The summer of 2007, when Mott won more than a dozen 2-year-old races at Saratoga, may have awakened some to Mott's talent with young horses. Mott says for the last couple of years he has gotten about 50 2-year-olds sent to him.

"Every single year, in April or May, I think it's the best crop I ever had," said Mott, who in 1998 was elected into the Hall of Fame at age 45. "By the first of July, reality will settle in. Last year, there may have been a handful of bright spots, but it wasn't the best crop we ever had."

Elliot Walden, a former rival of Mott's who is now the racing manager for WinStar farm, owner of Drosselmeyer and Kentucky Derby winner Super Saver, calls Mott "a complete horseman."

"People can be labeled and in his case it's unfair," Walden said. "I think he can win with any type of horse at any type of distance."

Walden did say that when it came time to divvy up Super Saver - who went to Todd Pletcher - and Drosselmeyer, one of the reasons Drosselmeyer went to Mott was because "he looked like more of a two-turn horse and that he'd come to hand a little later."

Drosselmeyer actually made it to the races six days earlier than Super Saver, finishing third in a 1 1/16-mile turf maiden race at Saratoga. Drosselmeyer would eventually win his first race in an off-the-turn, one-turn mile maiden race over Churchill Downs' dirt track.

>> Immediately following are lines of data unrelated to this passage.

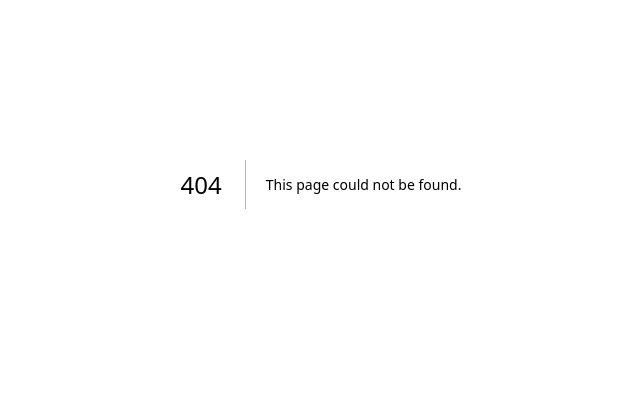
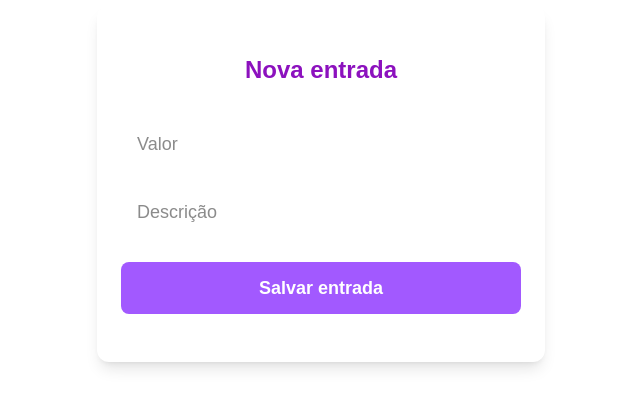
Before and after one commit to Lucas-Muto/MyWallet-FrontEnd, a Next.js app in the folder mywallet-frontend/: page /nova-entrada in a window 1280 px wide. Before the commit this address had no page. Shown: the part 216-624 px from the top of the page, without its empty margins (319-959 px from the left). Built offline with nearby package versions, Linux system fonts and the light colour scheme.

Commit message:
feat: páginas de nova entrada e nova saída com layout conforme Figma e navegação na Home

```diff
--- a/mywallet-frontend/src/app/home/page.tsx
+++ b/mywallet-frontend/src/app/home/page.tsx
@@ -17,14 +17,14 @@ export default function Home() {
         </div>
       </div>
       <div className="flex gap-4 mt-6 w-full max-w-xs sm:max-w-md">
-        <button className="flex-1 flex flex-col items-start justify-end bg-[#A259FF] rounded-lg p-4 text-white font-bold text-lg min-h-[90px]">
+        <Link href="/nova-entrada" className="flex-1 flex flex-col items-start justify-end bg-[#A259FF] rounded-lg p-4 text-white font-bold text-lg min-h-[90px] transition hover:bg-[#7c1fd1]">
           <span className="text-2xl mb-2">＋</span>
           Nova entrada
-        </button>
-        <button className="flex-1 flex flex-col items-start justify-end bg-[#A259FF] rounded-lg p-4 text-white font-bold text-lg min-h-[90px]">
+        </Link>
+        <Link href="/nova-saida" className="flex-1 flex flex-col items-start justify-end bg-[#A259FF] rounded-lg p-4 text-white font-bold text-lg min-h-[90px] transition hover:bg-[#7c1fd1]">
           <span className="text-2xl mb-2">－</span>
           Nova saída
-        </button>
+        </Link>
       </div>
     </div>
   );
--- /dev/null
+++ b/mywallet-frontend/src/app/nova-entrada/page.tsx
@@ -0,0 +1,47 @@
+"use client";
+
+import { useState } from "react";
+
+export default function NovaEntrada() {
+  const [valor, setValor] = useState("");
+  const [descricao, setDescricao] = useState("");
+
+  function handleSubmit(e: React.FormEvent) {
+    e.preventDefault();
+    // Aqui futuramente será feita a requisição para salvar entrada
+  }
+
+  return (
+    <div className="min-h-screen flex flex-col items-center justify-center">
+      <div className="bg-white w-full max-w-xs sm:max-w-md rounded-xl flex flex-col items-center py-12 px-6 shadow-lg">
+        <h2 className="text-[#8C11BE] text-2xl font-bold mb-8">Nova entrada</h2>
+        <form onSubmit={handleSubmit} className="w-full flex flex-col gap-4">
+          <input
+            type="number"
+            placeholder="Valor"
+            className="rounded-lg px-4 py-3 text-lg outline-none border-none"
+            value={valor}
+            onChange={e => setValor(e.target.value)}
+            required
+            min="0"
+            step="0.01"
+          />
+          <input
+            type="text"
+            placeholder="Descrição"
+            className="rounded-lg px-4 py-3 text-lg outline-none border-none"
+            value={descricao}
+            onChange={e => setDescricao(e.target.value)}
+            required
+          />
+          <button
+            type="submit"
+            className="mt-2 bg-[#A259FF] text-white font-bold text-lg py-3 rounded-lg transition hover:bg-[#7c1fd1]"
+          >
+            Salvar entrada
+          </button>
+        </form>
+      </div>
+    </div>
+  );
+}
--- /dev/null
+++ b/mywallet-frontend/src/app/nova-saida/page.tsx
@@ -0,0 +1,47 @@
+"use client";
+
+import { useState } from "react";
+
+export default function NovaSaida() {
+  const [valor, setValor] = useState("");
+  const [descricao, setDescricao] = useState("");
+
+  function handleSubmit(e: React.FormEvent) {
+    e.preventDefault();
+    // Aqui futuramente será feita a requisição para salvar saída
+  }
+
+  return (
+    <div className="min-h-screen flex flex-col items-center justify-center">
+      <div className="bg-white w-full max-w-xs sm:max-w-md rounded-xl flex flex-col items-center py-12 px-6 shadow-lg">
+        <h2 className="text-[#8C11BE] text-2xl font-bold mb-8">Nova saída</h2>
+        <form onSubmit={handleSubmit} className="w-full flex flex-col gap-4">
+          <input
+            type="number"
+            placeholder="Valor"
+            className="rounded-lg px-4 py-3 text-lg outline-none border-none"
+            value={valor}
+            onChange={e => setValor(e.target.value)}
+            required
+            min="0"
+            step="0.01"
+          />
+          <input
+            type="text"
+            placeholder="Descrição"
+            className="rounded-lg px-4 py-3 text-lg outline-none border-none"
+            value={descricao}
+            onChange={e => setDescricao(e.target.value)}
+            required
+          />
+          <button
+            type="submit"
+            className="mt-2 bg-[#A259FF] text-white font-bold text-lg py-3 rounded-lg transition hover:bg-[#7c1fd1]"
+          >
+            Salvar saída
+          </button>
+        </form>
+      </div>
+    </div>
+  );
+}
```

Drosselmeyer's progression was slower than hoped, and he was unable to accrue enough earnings to make it to the Kentucky Derby. He finished second in the Dwyer Stakes at 3-5 four weeks before winning the Belmont.

According to Walden, Drosselmeyer will likely make his next start in the Jim Dandy at Saratoga on July 31, with potentially a match-up between him, Super Saver, and Preakness winner Lookin At Lucky coming together in the Travers Stakes on Aug. 28.

Between now and then, there will be much more for Mott to accomplish. He figures to have become the ninth trainer to win 4,000 races

One week after winning the Belmont, Mott will try to win another Grade 1 race on dirt with Unrivaled Belle, who after upsetting Rachel Alexandra in the La Troenne in April starts Saturday as the likely favorite in the Ogden Phipps at Belmont Park. Twenty-six years ago, Mott won this race with Heatherten, when the race was known as the Hempstead Handicap.

"If that last race was any indication, she looks pretty special," Mott said of Unrivaled Belle. "She sure ran a Grade 1 type race last time. I'm sure looking forward to that. I'm hopeful and optimistic."